Windows of opportunity
Queen’s University Belfast’s Professor Nathan Congdon talks with OT about a pioneering glass classroom project
The conundrum of making sure children spend enough time outdoors to prevent myopia has been tackled with an inventive solution.
Professor Nathan Congdon, from Queen’s University Belfast, is part of a research team that have trialled the use of a glass classroom or ‘bright classroom’ in Guangdong Province, southern China.
Professor Congdon explained to OT that families and schools in China are often resistant to children spending more time outdoors to prevent myopia when they could be studying indoors.
“Our motivation for this project was, if we can’t get the children to come outdoors, then let’s bring the outside indoors to the child,” he expanded.
Researchers recruited a class of children aged between nine and 10 and another class of pupils aged between 11 and 12.
The students each spent time in a glass classroom constructed from light-diffusing, shatterproof glass that was purpose-built for the research.
The average light levels in the classroom were around 2500 lux compared to 470 lux for a traditional classroom.
"If we can't get the children to come outdoors, then let's bring the outside indoors to the child"
Professor Congdon highlighted that the research was designed as a proof of concept.
“The purpose of this project was to prove that this design makes sense in principle – that children will tolerate the classrooms and that productive teaching can still go forward,” he explained.
“The bottom line of this study, which we are very excited by, is that both children and teachers preferred the bright classrooms over traditional classrooms,” Professor Congdon emphasised.
Having trialled the idea in one classroom, the researchers are moving forward plans to conduct a randomised controlled trial to investigate whether studying in a glass classroom can reduce myopia rates in children.
He hopes that proving the bright classroom concept will open a “marketplace of ideas” where different companies compete with their solutions.
“Other approaches could involve placing children closer to windows in the classroom, opening up some of the ceilings to let more light in or including artificial lighting in some way.
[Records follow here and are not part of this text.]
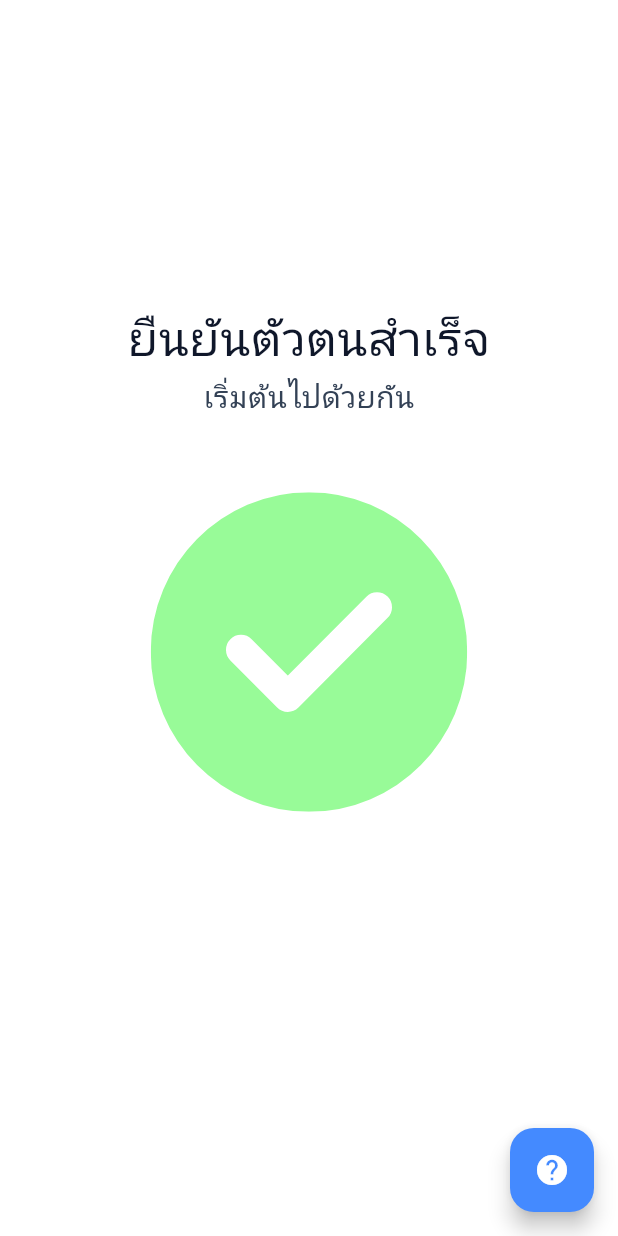
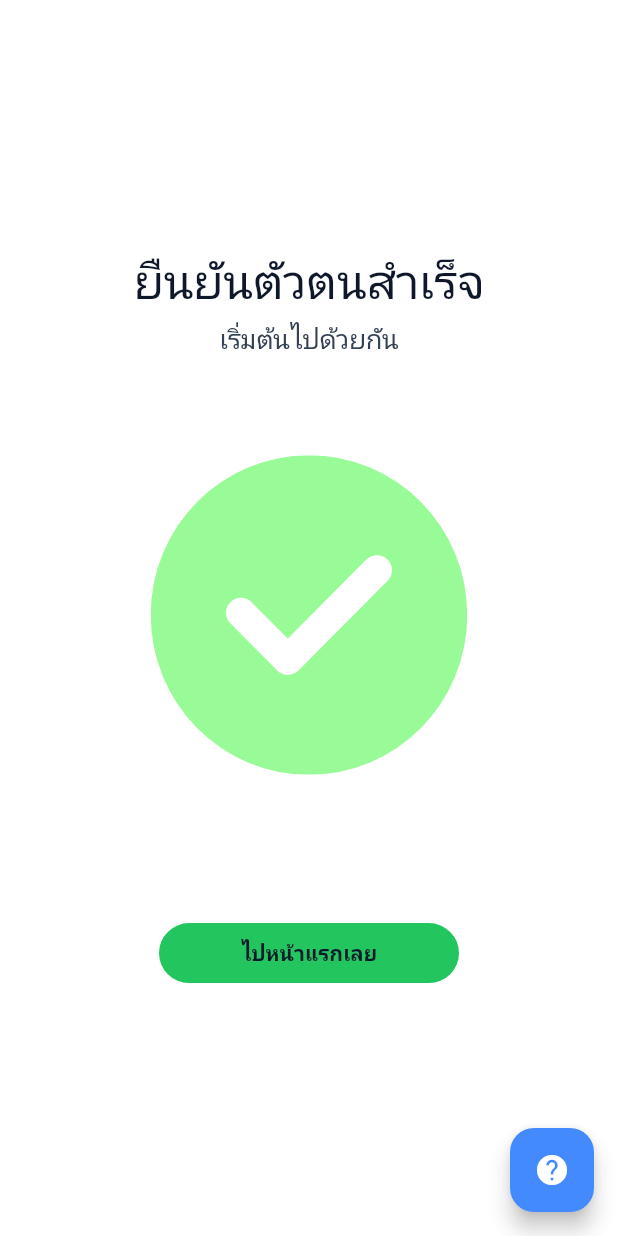
Before and after one commit to Fujipp/chat2date-mobile-app, a Flutter app: the KycResultSuccessScreen screen opened by its route, on a phone screen of 412 x 824 dp. Run offline on Flutter 3.47's test engine with Material 3 defaults, Android fonts, the phone set to English and light mode, and no system bars; our stand-ins replace camera, flutter_secure_storage, flutter_svg, go_router, google_sign_in, image_picker and 3 more; missing offline and left inert: google_mlkit_face_detection; accounts and stored records are empty; project files that could hold a hidden picture were left out.

Commit message:
update(mobile): Remove Frame Iphone

```diff
--- a/frontend-mobile/chat2date/lib/main.dart
+++ b/frontend-mobile/chat2date/lib/main.dart
@@ -20,7 +20,7 @@ class MyApp extends StatelessWidget {
       theme: buildLightTheme(),
       navigatorKey: navigatorKey,
       initialRoute:
-          '/test', //เวลาโค้ดเปลี่ยนเป็น path ตัวเองเอาไว้แสดงหน้าของตัวเองเด้อ
+          '/splash', //เวลาโค้ดเปลี่ยนเป็น path ตัวเองเอาไว้แสดงหน้าของตัวเองเด้อ
       routes: {
         //Test
         '/test': (context) => const ComponentTestScreen(),
--- a/frontend-mobile/chat2date/lib/screens/auth/kyc_result_success.dart
+++ b/frontend-mobile/chat2date/lib/screens/auth/kyc_result_success.dart
@@ -1,4 +1,3 @@
-// lib/screens/auth/kyc_result_success.dart
 import 'dart:async';
 import 'package:flutter/material.dart';
 import 'package:flutter_svg/flutter_svg.dart';
@@ -10,11 +9,13 @@ class KycResultSuccessScreen extends StatefulWidget {
 }
 
 class _KycResultSuccessScreenState extends State<KycResultSuccessScreen> {
+  Timer? _autoTimer;
+
   @override
   void initState() {
     super.initState();
-    // auto ไปหน้า /home หลัง 100 วินาที (ตามเดิม)
-    Future.delayed(const Duration(seconds: 100), () {
+    // auto ไปหน้า /home หลัง 100 วินาที (คงพฤติกรรมเดิม)
+    _autoTimer = Timer(const Duration(seconds: 100), () {
       if (!mounted) return;
       Navigator.pop(context); // ปิด success
       Navigator.pushNamed(context, '/home');
@@ -22,73 +23,63 @@ class _KycResultSuccessScreenState extends State<KycResultSuccessScreen> {
   }
 
   @override
+  void dispose() {
+    _autoTimer?.cancel();
+    super.dispose();
+  }
+
+  @override
   Widget build(BuildContext context) {
     return Scaffold(
-      body: Center(
-        child: Container(
-          width: 375,
-          height: 812,
-          padding: const EdgeInsets.symmetric(horizontal: 20, vertical: 200),
-          clipBehavior: Clip.antiAlias,
-          // ไม่มีเส้นกรอบ: ตัด BorderSide ออก เหลือเฉพาะสีพื้น + มุมโค้ง
-          decoration: ShapeDecoration(
-            color: Colors.white,
-            shape: RoundedRectangleBorder(
-              borderRadius: BorderRadius.circular(50),
+      backgroundColor: Colors.white,
+      body: SafeArea(
+        child: LayoutBuilder(
+          builder: (context, constraints) {
+            return Center(
+              child: ConstrainedBox(
+                constraints: const BoxConstraints(maxWidth: 420),
+                child: SingleChildScrollView(
+                  padding: const EdgeInsets.symmetric(
+                    horizontal: 20,
+                    vertical: 24,
                   ),
-          ),
-          // เหลือ 2 ส่วน: Text + Icon และเว้นแกน Y ให้ห่างด้วย Spacer
-          child: Column(
-            mainAxisAlignment: MainAxisAlignment.start,
-            crossAxisAlignment: CrossAxisAlignment.center,
-            children: [
-              // ===== Text =====
-              SizedBox(
-                width: 370,
                   child: Column(
                     mainAxisSize: MainAxisSize.min,
-                  children: const [
-                    // หัวข้อ: เอา height คงที่ออก + ใส่ line-height
-                    Padding(
-                      padding: EdgeInsets.only(bottom: 8),
-                      child: Text(
+                    children: [
+                      const Text(
                         'ยืนยันตัวตนสำเร็จ',
                         textAlign: TextAlign.center,
                         style: TextStyle(
-                          color: Color(0xFF0F172A), // text-primary
+                          color: Color(0xFF0F172A),
                           fontSize: 32,
                           fontFamily: 'Inter',
                           fontWeight: FontWeight.w400,
-                          height: 1.15, // กันโดนตัดหางตัวอักษร
+                          height: 1.15,
+                          letterSpacing: -0.2,
                         ),
                       ),
-                    ),
-
-                    // คำโปรย: เอา height คงที่ออก + ให้ห่อบรรทัดเอง
-                    Padding(
+                      const SizedBox(height: 8),
+                      const Padding(
                         padding: EdgeInsets.symmetric(horizontal: 4),
                         child: Text(
                           'เริ่มต้นไปด้วยกัน',
                           textAlign: TextAlign.center,
                           softWrap: true,
-                        overflow: TextOverflow.visible,
                           style: TextStyle(
-                          color: Color(0xFF334155), // text-secondary
-                          fontSize: 20,
+                            color: Color(0xFF334155),
+                            fontSize: 18, // ลดนิดให้พอดีกับจอเล็ก
                             fontFamily: 'Inter',
                             fontWeight: FontWeight.w400,
-                          height: 1.3, // อ่านสบาย ไม่โดนตัด
+                            height: 1.35,
+                            letterSpacing: -0.2,
                           ),
                         ),
                       ),
-                  ],
-                ),
-              ),
 
-              // เว้นเยอะ (ดัน Icon ลงไป)
-              const Spacer(flex: 4),
+                      // ระยะหายใจแบบยืดหยุ่น
+                      SizedBox(height: constraints.maxHeight * 0.08),
 
-              // ===== Icon (SVG) =====
+                      // ไอคอนสำเร็จ
                       SizedBox(
                         width: 211,
                         height: 213,
@@ -98,12 +89,36 @@ class _KycResultSuccessScreenState extends State<KycResultSuccessScreen> {
                         ),
                       ),
 
-              // เว้นเยอะอีก (ดันลงล่างให้โล่ง)
-              const Spacer(flex: 6),
+                      // เว้นช่วงก่อนจบ
+                      SizedBox(height: constraints.maxHeight * 0.12),
+
+                      // ปุ่มลัดไปหน้า Home ทันที (ถ้าผู้ใช้ไม่อยากรอ)
+                      SizedBox(
+                        width: 200,
+                        height: 40,
+                        child: FilledButton(
+                          onPressed: () {
+                            _autoTimer?.cancel();
+                            Navigator.pop(context);
+                            Navigator.pushNamed(context, '/home');
+                          },
+                          style: FilledButton.styleFrom(
+                            backgroundColor: const Color(0xFF22C55E),
+                          ),
+                          child: const Text(
+                            'ไปหน้าแรกเลย',
+                            style: TextStyle(fontWeight: FontWeight.w700),
+                          ),
+                        ),
+                      ),
                     ],
                   ),
                 ),
               ),
             );
+          },
+        ),
+      ),
+    );
   }
 }
--- a/frontend-mobile/chat2date/lib/screens/menu/profile_screen.dart
+++ b/frontend-mobile/chat2date/lib/screens/menu/profile_screen.dart
@@ -30,7 +30,7 @@ class _ProfileScreenState extends State<ProfileScreen> {
         children: [
           SafeArea(
             child: ChatToDateHeaderWhite(
-              leftIconPath: 'assets/icons/icon_chat2date_full.svg',
+              leftIconPath: 'assets/images/logo_chat2date_text.png',
               rightIconPath: 'assets/icons/icon_menu.svg',
               iconColor: const Color(0xFF5ce1e6),
               onBack: () {},
```
Also changed, not shown: frontend-mobile/chat2date/lib/screens/auth/face_verify_screen.dart (+44 -52 lines), frontend-mobile/chat2date/lib/screens/auth/id_ocr_screen.dart (+18 -19 lines), frontend-mobile/chat2date/lib/screens/auth/kyc_loading_screen.dart (+56 -53 lines), frontend-mobile/chat2date/lib/screens/auth/kyc_result_fail.dart (+54 -48 lines), frontend-mobile/chat2date/lib/screens/auth/otp_page.dart (+41 -12 lines), frontend-mobile/chat2date/lib/screens/auth/phone_page.dart (+29 -7 lines), frontend-mobile/chat2date/lib/screens/auth/policy_page.dart (+21 -26 lines), frontend-mobile/chat2date/lib/screens/home/home_login_page.dart (+35 -36 lines), frontend-mobile/chat2date/lib/screens/splash/splash_page.dart (+4 -10 lines), frontend-mobile/chat2date/assets/images/logo_chat2date_text.png (added), frontend-mobile/chat2date/pubspec.lock, 3 other files. Lines whose indentation alone changed are shown as unchanged.
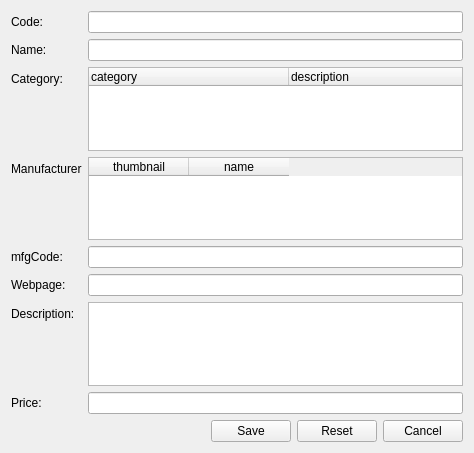
First picture: the form in qt/apps/configurator/forms/component_edit.ui, repository Wolframe/qtClient, before the edit.
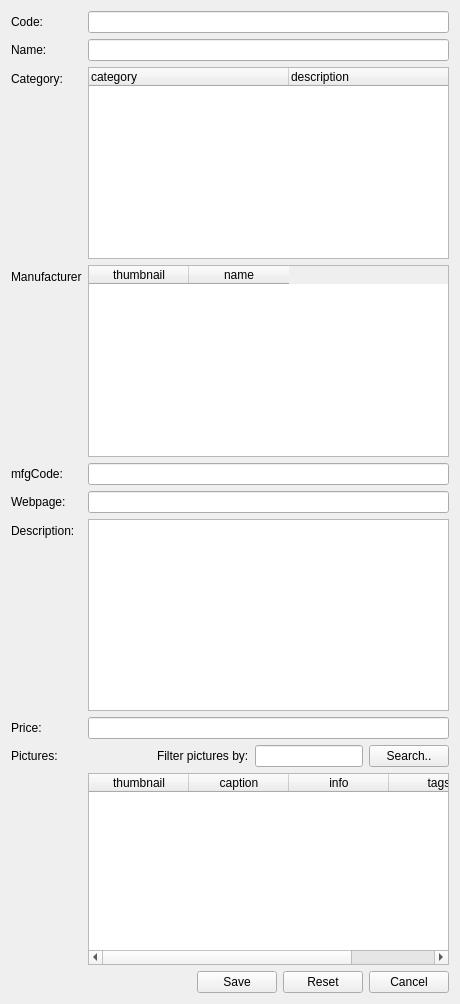
Second picture: the form after the edit.

Commit message: added pictures to components

```diff
--- a/qt/apps/configurator/forms/component_edit.ui
+++ b/qt/apps/configurator/forms/component_edit.ui
@@ -6,8 +6,8 @@
    <rect>
     <x>0</x>
     <y>0</y>
-    <width>474</width>
-    <height>453</height>
+    <width>460</width>
+    <height>1004</height>
    </rect>
   </property>
   <property name="windowTitle">
@@ -184,7 +184,7 @@
    <item row="5" column="1">
     <widget class="QLineEdit" name="webPage"/>
    </item>
-   <item row="9" column="1">
+   <item row="11" column="1">
     <layout class="QHBoxLayout" name="horizontalLayout">
      <item>
       <spacer name="horizontalSpacer">
@@ -272,6 +272,116 @@
    <item row="7" column="1">
     <widget class="QPlainTextEdit" name="description"/>
    </item>
+   <item row="10" column="1">
+    <widget class="QTableWidget" name="picture">
+     <property name="horizontalScrollBarPolicy">
+      <enum>Qt::ScrollBarAsNeeded</enum>
+     </property>
+     <property name="alternatingRowColors">
+      <bool>true</bool>
+     </property>
+     <property name="selectionMode">
+      <enum>QAbstractItemView::MultiSelection</enum>
+     </property>
+     <property name="selectionBehavior">
+      <enum>QAbstractItemView::SelectRows</enum>
+     </property>
+     <property name="showGrid">
+      <bool>true</bool>
+     </property>
+     <property name="gridStyle">
+      <enum>Qt::DotLine</enum>
+     </property>
+     <property name="sortingEnabled">
+      <bool>true</bool>
+     </property>
+     <property name="doctype" stdset="0">
+      <string notr="true">PictureListRequest.simpleform</string>
+     </property>
+     <property name="rootelement" stdset="0">
+      <string notr="true">picture</string>
+     </property>
+     <property name="search" stdset="0">
+      <string notr="true">{search.text}</string>
+     </property>
+     <attribute name="horizontalHeaderShowSortIndicator" stdset="0">
+      <bool>true</bool>
+     </attribute>
+     <attribute name="verticalHeaderStretchLastSection">
+      <bool>false</bool>
+     </attribute>
+     <column>
+      <property name="text">
+       <string>thumbnail</string>
+      </property>
+     </column>
+     <column>
+      <property name="text">
+       <string>caption</string>
+      </property>
+     </column>
+     <column>
+      <property name="text">
+       <string>info</string>
+      </property>
+     </column>
+     <column>
+      <property name="text">
+       <string>tags</string>
+      </property>
+     </column>
+    </widget>
+   </item>
+   <item row="9" column="1">
+    <layout class="QHBoxLayout" name="horizontalLayout_2">
+     <item>
+      <spacer name="horizontalSpacer_3">
+       <property name="orientation">
+        <enum>Qt::Horizontal</enum>
+       </property>
+       <property name="sizeHint" stdset="0">
+        <size>
+         <width>40</width>
+         <height>20</height>
+        </size>
+       </property>
+      </spacer>
+     </item>
+     <item>
+      <widget class="QLabel" name="label_3">
+       <property name="text">
+        <string>Filter pictures by:</string>
+       </property>
+      </widget>
+     </item>
+     <item>
+      <widget class="QLineEdit" name="search"/>
+     </item>
+     <item>
+      <widget class="QPushButton" name="searchButton">
+       <property name="text">
+        <string>Search..</string>
+       </property>
+       <property name="global.searchState" stdset="0">
+        <string notr="true">{search.state}</string>
+       </property>
+       <property name="action" stdset="0">
+        <string notr="true">picture.reload</string>
+       </property>
+      </widget>
+     </item>
+    </layout>
+   </item>
+   <item row="9" column="0">
+    <widget class="QLabel" name="label">
+     <property name="text">
+      <string>Pictures:</string>
+     </property>
+     <property name="buddy">
+      <cstring>picture</cstring>
+     </property>
+    </widget>
+   </item>
   </layout>
  </widget>
  <tabstops>
```
Left out of the diff: 28 changed lines with no effect on the pictures. The commit also changes 8 other files.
It doesn’t have to be the bright classroom per se,” Professor Congdon shared.
“The idea is really to demonstrate that an architectural solution in the classroom can be part of solving the myopia problem,” Professor Congdon added.
A pressing problem
China has the highest rate of paediatric refractive error in the world. Around half of the 12.8 million children internationally who are visually impaired as a result of improperly corrected refractive error live in China.
Professor Congdon explained that prevention of myopia is favoured in China because of a belief in parts of the country that wearing glasses harms the eyes.
“We do think that prevention makes a lot of sense even though the glasses intervention is an inexpensive one. Its uptake can be challenging for families,” he observed.
Professor Congdon highlighted that there is a “massive interest” in myopia prevention in China.
“For example, every child in China does eye exercises as mandated by the Government to try and prevent myopia. The problem is that there is no evidence that the eye exercises work,” he elaborated.